Material supplied: Begin

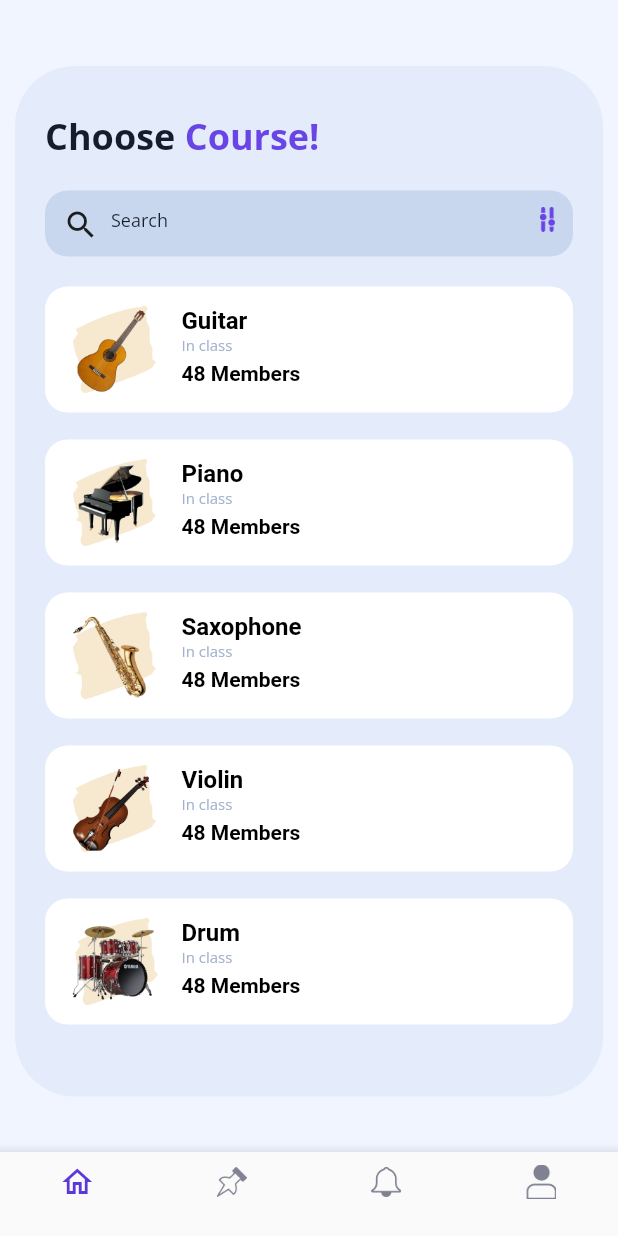
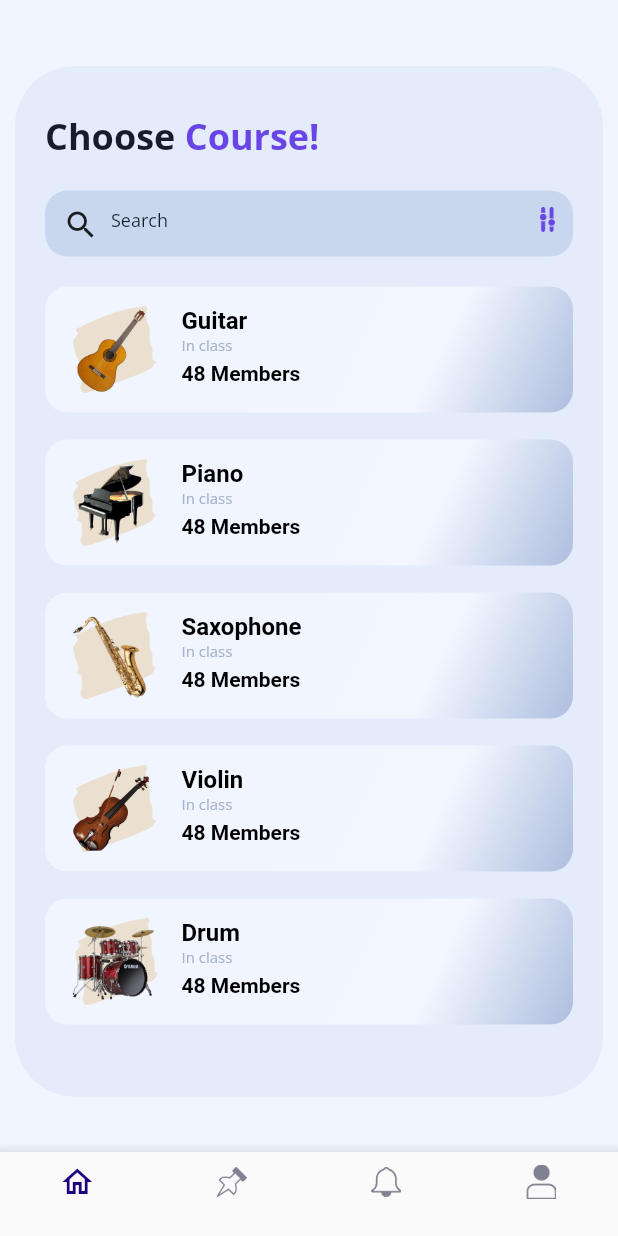
Before and after one commit to KYKY62/KYKY62.github.io, a Flutter app: the screen it shows after launch, after a tap on "Login", on a phone screen of 412 x 824 dp. Run offline on Flutter 3.47's test engine with Material 2 defaults, Android fonts, the phone set to English and light mode, and no system bars; our stand-ins replace google_fonts.

Commit message:
Perubahaan Warna

```diff
--- a/music app/music_app/lib/page/front_page.dart
+++ b/music app/music_app/lib/page/front_page.dart
@@ -88,6 +88,14 @@ class FrontPage extends StatelessWidget {
               height: 57,
               decoration: BoxDecoration(
                 borderRadius: BorderRadius.circular(20),
+                boxShadow: [
+                  BoxShadow(
+                    color: Color(0xffCDDCF6),
+                    spreadRadius: 1,
+                    blurRadius: 80,
+                    offset: Offset(0, 30),
+                  )
+                ],
                 gradient: LinearGradient(
                   begin: Alignment.topRight,
                   end: Alignment.bottomLeft,
@@ -122,6 +130,14 @@ class FrontPage extends StatelessWidget {
               height: 57,
               decoration: BoxDecoration(
                 borderRadius: BorderRadius.circular(20),
+                boxShadow: [
+                  BoxShadow(
+                    color: Color(0xff4624C2),
+                    spreadRadius: 1,
+                    blurRadius: 80,
+                    offset: Offset(0, 30),
+                  ),
+                ],
                 gradient: LinearGradient(
                   begin: Alignment.topRight,
                   end: Alignment.bottomLeft,
@@ -156,6 +172,7 @@ class FrontPage extends StatelessWidget {
                 content(),
                 desc(),
                 button(),
+                SizedBox(height: 40),
               ],
             ),
           ],
--- a/music app/music_app/lib/page/home_page.dart
+++ b/music app/music_app/lib/page/home_page.dart
@@ -108,7 +108,7 @@ class HomePage extends StatelessWidget {
               icon: Icon(
                 Icons.home_outlined,
                 color: pageProvider.currentIndex == 0
-                    ? Color(0xff5B38D8)
+                    ? Color.fromARGB(255, 28, 0, 128)
                     : Color(0xff808191),
               ),
               label: '',
--- a/music app/music_app/lib/widget/course_widget.dart
+++ b/music app/music_app/lib/widget/course_widget.dart
@@ -21,9 +21,16 @@ class CourseWidget extends StatelessWidget {
         vertical: 13,
       ),
       decoration: BoxDecoration(
-        borderRadius: BorderRadius.circular(15),
-        color: Color(0xffffffff),
-      ),
+          borderRadius: BorderRadius.circular(15),
+          gradient: LinearGradient(
+            colors: [
+              Color(0xffF0F5FF),
+              Color(0xffF2F6FF),
+              Color(0xffAEBEDF),
+            ],
+            begin: Alignment.topCenter,
+            end: Alignment.bottomRight,
+          )),
       child: Row(
         crossAxisAlignment: CrossAxisAlignment.start,
         children: [
```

Material supplied: End

Goal of the exercise: Each line of the data above is to be output exactly; the pictures are not to appear.

Solution for this exercise:
Before and after one commit to KYKY62/KYKY62.github.io, a Flutter app: the screen it shows after launch, after a tap on "Login", on a phone screen of 412 x 824 dp. Run offline on Flutter 3.47's test engine with Material 2 defaults, Android fonts, the phone set to English and light mode, and no system bars; our stand-ins replace google_fonts.

Commit message:
Perubahaan Warna

```diff
--- a/music app/music_app/lib/page/front_page.dart
+++ b/music app/music_app/lib/page/front_page.dart
@@ -88,6 +88,14 @@ class FrontPage extends StatelessWidget {
               height: 57,
               decoration: BoxDecoration(
                 borderRadius: BorderRadius.circular(20),
+                boxShadow: [
+                  BoxShadow(
+                    color: Color(0xffCDDCF6),
+                    spreadRadius: 1,
+                    blurRadius: 80,
+                    offset: Offset(0, 30),
+                  )
+                ],
                 gradient: LinearGradient(
                   begin: Alignment.topRight,
                   end: Alignment.bottomLeft,
@@ -122,6 +130,14 @@ class FrontPage extends StatelessWidget {
               height: 57,
               decoration: BoxDecoration(
                 borderRadius: BorderRadius.circular(20),
+                boxShadow: [
+                  BoxShadow(
+                    color: Color(0xff4624C2),
+                    spreadRadius: 1,
+                    blurRadius: 80,
+                    offset: Offset(0, 30),
+                  ),
+                ],
                 gradient: LinearGradient(
                   begin: Alignment.topRight,
                   end: Alignment.bottomLeft,
@@ -156,6 +172,7 @@ class FrontPage extends StatelessWidget {
                 content(),
                 desc(),
                 button(),
+                SizedBox(height: 40),
               ],
             ),
           ],
--- a/music app/music_app/lib/page/home_page.dart
+++ b/music app/music_app/lib/page/home_page.dart
@@ -108,7 +108,7 @@ class HomePage extends StatelessWidget {
               icon: Icon(
                 Icons.home_outlined,
                 color: pageProvider.currentIndex == 0
-                    ? Color(0xff5B38D8)
+                    ? Color.fromARGB(255, 28, 0, 128)
                     : Color(0xff808191),
               ),
               label: '',
--- a/music app/music_app/lib/widget/course_widget.dart
+++ b/music app/music_app/lib/widget/course_widget.dart
@@ -21,9 +21,16 @@ class CourseWidget extends StatelessWidget {
         vertical: 13,
       ),
       decoration: BoxDecoration(
-        borderRadius: BorderRadius.circular(15),
-        color: Color(0xffffffff),
-      ),
+          borderRadius: BorderRadius.circular(15),
+          gradient: LinearGradient(
+            colors: [
+              Color(0xffF0F5FF),
+              Color(0xffF2F6FF),
+              Color(0xffAEBEDF),
+            ],
+            begin: Alignment.topCenter,
+            end: Alignment.bottomRight,
+          )),
       child: Row(
         crossAxisAlignment: CrossAxisAlignment.start,
         children: [
```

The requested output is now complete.